This double-page spread provides a snapshot of continuity and development. The cards made from repulping and recalling Siegenthaler’s earlier work with this technique speak to continuity — as does the juxtaposition of the overpaintings from 2000 and 2011 on the next page. The nature of Siegenthaler’s 2010-2015 absorption with color on the verso page contrasts with his earlier handling of color in the Kopfüssler and the facsimile leaf of the Gutenberg Bible on the recto. Like Strange Papers, the Addendum reflects the careful planning and exuberant creativity characteristic of Siegenthaler’s entire career.
“The First Seven Books of the Rijswijk Paper Biennial“, Books On Books Collection, 10 October 2019.
“Taller Leñateros“, Books on Books Collection, 19 November 2020.
@incunabula. “The German paper artist Fred Siegenthaler’s monumental 1987 ‘Strange Paper’“, Twitter thread, 7 July 2019. Accessed 4 September 2019. An extended thread of commentary by provides close-ups of the samples made with carrot, US dollar bills, eggplant, steel and glass fiber. Some, like the steel sample, are in the special edition of Strange Papers, for which only 20 copies were produced.

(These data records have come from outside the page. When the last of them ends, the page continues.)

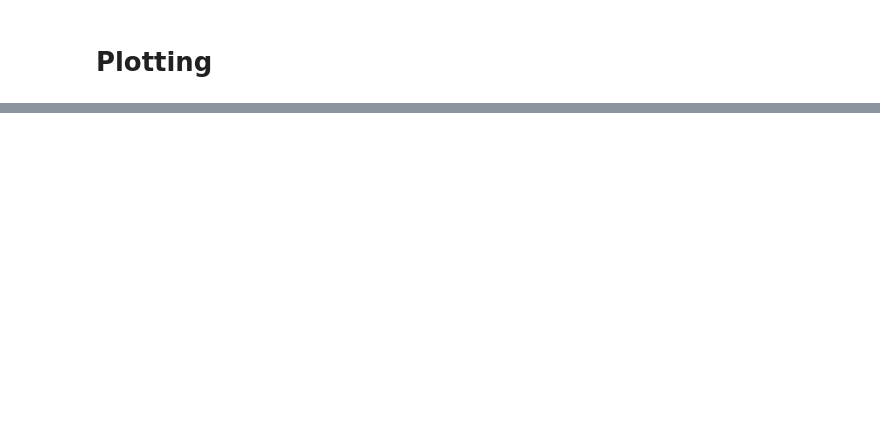
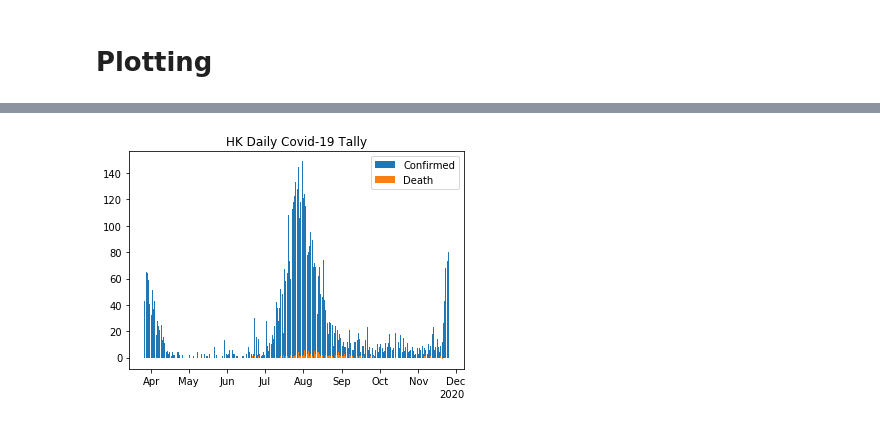
Before and after one commit to csauyong/Covid-in-HK-US, a Jupyter notebook: Covid in HK and US plot.ipynb, the cells around one changed output, grey strips where cells are left out. Cells and saved outputs as stored; diff of their text form; code cells hidden in the pictures; blank space fills up the shorter version.

```diff
--- a/Covid in HK and US plot.ipynb
+++ b/Covid in HK and US plot.ipynb
@@ -39,0 +82,5 @@ len(region)
+# %%
+HK.name = 'HK'
+plot(HK, loc=1)
+# %% [output]
+[figure, added]
```
Also changed, not shown: parts of 13 cells of this notebook.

Bloom, Jonathan. 2001. Paper before print: the history and impact of paper in the Islamic world. New Haven: Yale University Press.
Blum, André, and Harry Miller Lydenberg. 1934. On the origin of paper. New York: R.R. Bowker Company.
Hiebert, Helen. “Strange Papers“, Helen Hiebert Studio, 12 August 2014. Accessed 3 November 2020.
Hiebert, Helen. 2000. The papermaker’s companion: the ultimate guide to making and using handmade paper. North Adams, MA: Storey Pub.
Hiebert, Helen, and Melissa Potter. 2016. The secret life of paper: 25 years of works in paper. Kalamazoo, MI: Kalamazoo Book Arts Center.
Hunter, Dard. 1987. Papermaking: the history and technique of an ancient craft. New York: Dover.
Kurlansky, Mark. 2016. Paper: paging through history. New York, NY: W.W. Norton.
McIlroy, Thad. “The Future of Paper”, The Future of Publishing, 3 January 2018. Accessed 14 September 2019.
Müller, Lothar. 2015. White magic: the age of paper. Cambridge, UK: Polity Press.
Sansom, Ian. 2012. Paper: an elegy. New York, NY: Wm. Morrow.
Vincent, Jessica. “Indigenous Women Are Publishing the First Maya Works in Over 400 Years”, Atlas Obscura, 08 August 2019. Accessed 27 October 2020.
Weber, Therese. 2008. The language of paper: a history of 2000 years. Bangkok, Thailand: Orchid Press.